Victoria Mayor Lisa Helps and Dubow proposed the idea to the commission last August, but it failed on a tie vote.
Isitt said in an interview that it’s time to revisit that decision, given the positive response to Victoria’s program.
The latest figures from the city show that 2,400 passes have been distributed to city youth in January, up from 2,124 in December.
“We’re seeing the success of the City of Victoria’s youth bus pass program, and we’re also seeing the inequity in terms of young people who live outside the city not being able to access the pass,” Isitt said.
“I personally have seen a number of young people and parents come into city hall wanting to pick up a pass and then our staff have to inform them that they’re not eligible, because they live outside the city limits.”
Loveday said he has been hearing from people across the region who would like to see fare-free transit extended to all youth, regardless of where they live.
He said providing free transit for youth is “a great step forward, both to provide transportation equity and to take a meaningful step toward climate action.”
“When we get young people riding the bus from an early age, I believe that they will continue to practice that transportation method for potentially the rest of their lives. And that means one less person in a car and one more person taking a lower carbon-emitting form of transportation.”
Saanich Coun. Susan Brice, who chairs the transit commission and voted against the proposal in August, said she’ll wait to see the motion that Victoria brings forward.

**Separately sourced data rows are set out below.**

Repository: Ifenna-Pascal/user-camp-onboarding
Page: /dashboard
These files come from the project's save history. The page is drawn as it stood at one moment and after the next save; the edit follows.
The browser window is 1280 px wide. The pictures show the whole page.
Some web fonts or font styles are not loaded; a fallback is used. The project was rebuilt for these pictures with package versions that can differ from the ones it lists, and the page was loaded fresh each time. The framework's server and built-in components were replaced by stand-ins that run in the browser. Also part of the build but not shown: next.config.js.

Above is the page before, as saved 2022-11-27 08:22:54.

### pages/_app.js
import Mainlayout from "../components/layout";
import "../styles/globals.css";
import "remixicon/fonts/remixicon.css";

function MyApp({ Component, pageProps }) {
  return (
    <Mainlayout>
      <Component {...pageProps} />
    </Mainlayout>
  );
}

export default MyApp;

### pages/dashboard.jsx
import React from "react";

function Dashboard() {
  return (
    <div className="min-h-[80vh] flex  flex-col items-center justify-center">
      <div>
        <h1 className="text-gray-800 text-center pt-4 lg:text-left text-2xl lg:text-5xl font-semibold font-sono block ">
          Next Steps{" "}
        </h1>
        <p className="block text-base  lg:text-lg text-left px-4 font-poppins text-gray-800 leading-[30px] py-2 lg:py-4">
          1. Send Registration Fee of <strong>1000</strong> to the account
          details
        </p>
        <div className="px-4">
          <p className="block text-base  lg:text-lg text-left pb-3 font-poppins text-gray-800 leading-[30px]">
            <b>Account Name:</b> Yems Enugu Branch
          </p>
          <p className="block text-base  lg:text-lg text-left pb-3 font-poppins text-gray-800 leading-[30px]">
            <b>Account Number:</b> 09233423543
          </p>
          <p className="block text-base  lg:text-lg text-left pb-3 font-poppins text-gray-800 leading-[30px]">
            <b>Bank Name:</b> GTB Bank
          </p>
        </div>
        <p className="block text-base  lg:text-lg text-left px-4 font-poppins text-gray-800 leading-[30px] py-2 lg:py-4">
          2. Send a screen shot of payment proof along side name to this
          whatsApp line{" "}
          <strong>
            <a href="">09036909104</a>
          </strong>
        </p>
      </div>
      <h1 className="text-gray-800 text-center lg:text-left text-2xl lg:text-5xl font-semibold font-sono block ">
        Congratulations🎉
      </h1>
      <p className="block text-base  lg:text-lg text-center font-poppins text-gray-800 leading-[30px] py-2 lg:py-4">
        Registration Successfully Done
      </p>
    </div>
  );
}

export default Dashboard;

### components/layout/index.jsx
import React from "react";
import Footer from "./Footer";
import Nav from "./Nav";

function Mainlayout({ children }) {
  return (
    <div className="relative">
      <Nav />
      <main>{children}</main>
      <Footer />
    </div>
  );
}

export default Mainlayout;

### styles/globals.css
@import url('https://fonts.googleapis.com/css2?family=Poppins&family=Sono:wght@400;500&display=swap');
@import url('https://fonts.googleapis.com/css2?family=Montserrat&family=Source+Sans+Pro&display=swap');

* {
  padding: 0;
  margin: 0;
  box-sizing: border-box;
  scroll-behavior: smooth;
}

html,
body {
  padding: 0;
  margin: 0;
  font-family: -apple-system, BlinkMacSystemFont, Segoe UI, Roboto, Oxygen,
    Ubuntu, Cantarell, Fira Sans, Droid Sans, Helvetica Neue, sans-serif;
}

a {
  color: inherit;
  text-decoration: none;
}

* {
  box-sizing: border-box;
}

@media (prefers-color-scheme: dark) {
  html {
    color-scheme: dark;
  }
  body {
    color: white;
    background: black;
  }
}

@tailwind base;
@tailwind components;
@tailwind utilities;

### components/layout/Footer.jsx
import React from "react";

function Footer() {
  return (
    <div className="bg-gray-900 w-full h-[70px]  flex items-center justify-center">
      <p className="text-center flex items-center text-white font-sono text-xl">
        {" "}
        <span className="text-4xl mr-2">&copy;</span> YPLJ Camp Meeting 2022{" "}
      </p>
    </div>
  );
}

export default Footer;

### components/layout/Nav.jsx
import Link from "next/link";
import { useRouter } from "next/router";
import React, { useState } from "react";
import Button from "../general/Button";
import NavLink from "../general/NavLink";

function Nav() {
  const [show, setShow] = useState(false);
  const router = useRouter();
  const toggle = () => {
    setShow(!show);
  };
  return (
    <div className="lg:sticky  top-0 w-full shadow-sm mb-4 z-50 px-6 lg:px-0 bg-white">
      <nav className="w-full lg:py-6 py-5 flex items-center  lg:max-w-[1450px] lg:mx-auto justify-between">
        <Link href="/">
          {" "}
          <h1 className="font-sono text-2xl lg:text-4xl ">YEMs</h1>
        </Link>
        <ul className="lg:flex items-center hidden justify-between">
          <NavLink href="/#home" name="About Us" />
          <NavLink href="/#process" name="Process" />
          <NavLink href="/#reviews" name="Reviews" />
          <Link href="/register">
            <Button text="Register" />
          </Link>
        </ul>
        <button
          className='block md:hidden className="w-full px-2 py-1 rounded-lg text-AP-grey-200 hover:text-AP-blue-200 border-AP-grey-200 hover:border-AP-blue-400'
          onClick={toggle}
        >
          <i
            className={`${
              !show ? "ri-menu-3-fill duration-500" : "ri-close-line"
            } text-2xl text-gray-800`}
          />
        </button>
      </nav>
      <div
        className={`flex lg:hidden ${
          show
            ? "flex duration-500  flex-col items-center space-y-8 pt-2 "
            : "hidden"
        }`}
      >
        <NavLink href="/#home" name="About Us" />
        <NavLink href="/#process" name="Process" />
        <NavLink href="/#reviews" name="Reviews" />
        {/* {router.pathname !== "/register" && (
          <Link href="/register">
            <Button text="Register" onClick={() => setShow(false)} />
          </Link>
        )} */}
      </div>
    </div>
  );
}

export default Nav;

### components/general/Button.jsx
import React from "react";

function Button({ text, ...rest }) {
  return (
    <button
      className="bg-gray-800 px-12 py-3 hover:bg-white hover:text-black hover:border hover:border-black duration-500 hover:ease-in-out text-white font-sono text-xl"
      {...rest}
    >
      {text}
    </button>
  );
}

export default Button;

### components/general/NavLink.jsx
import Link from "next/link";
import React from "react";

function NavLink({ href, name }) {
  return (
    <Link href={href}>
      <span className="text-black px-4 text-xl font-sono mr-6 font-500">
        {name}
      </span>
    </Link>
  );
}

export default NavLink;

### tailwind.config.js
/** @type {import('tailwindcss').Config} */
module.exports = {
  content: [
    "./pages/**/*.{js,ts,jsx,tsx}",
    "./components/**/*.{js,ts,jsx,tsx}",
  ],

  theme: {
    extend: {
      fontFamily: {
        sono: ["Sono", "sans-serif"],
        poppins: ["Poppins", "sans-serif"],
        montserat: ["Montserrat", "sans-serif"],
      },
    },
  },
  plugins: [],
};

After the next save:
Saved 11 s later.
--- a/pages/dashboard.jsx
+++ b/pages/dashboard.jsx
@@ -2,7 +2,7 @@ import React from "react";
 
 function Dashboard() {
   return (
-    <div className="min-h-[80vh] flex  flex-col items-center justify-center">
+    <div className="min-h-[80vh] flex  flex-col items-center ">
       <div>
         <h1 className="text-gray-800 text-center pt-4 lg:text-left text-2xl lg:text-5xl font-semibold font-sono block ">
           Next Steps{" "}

But she said the money needed to pay for the transit system has to come from somewhere.
The commission’s priorities have been to grow the system, expand frequency, reach into under-served areas and shift toward an electrified fleet, she said.
“So there’s the reality of how many good initiatives you can take on at any one time.”
Sooke Mayor Maja Tait, who sits on the commission, said she’s not prepared to support eliminating fares when her community is in desperate need of more buses and routes.
“I am not willing to sacrifice expansion that we need to our community [in order] to provide free fares to anyone at this point,” she said.
Otherwise, she said, expansion will require raising fares or hiking property taxes.
“I think fares are affordable at $2.50, and property taxes — we’re all trying to keep them affordable. So that’s the challenge.”
She noted that handyDART service for seniors or people with disabilities is limited in Sooke. “And these folks have to pay for it, $5 a day on a fixed income when you’re already struggling with dialysis or with other health challenges,” she said.
“We need more of this service, not less.”
Victoria plans to spend $972,000 a year on bus passes for an estimated 7,200 youth in the city — whether or not they take advantage of the program. City council is paying for the program using general revenue as well as money from new Sunday parking fees that took effect in May 2019.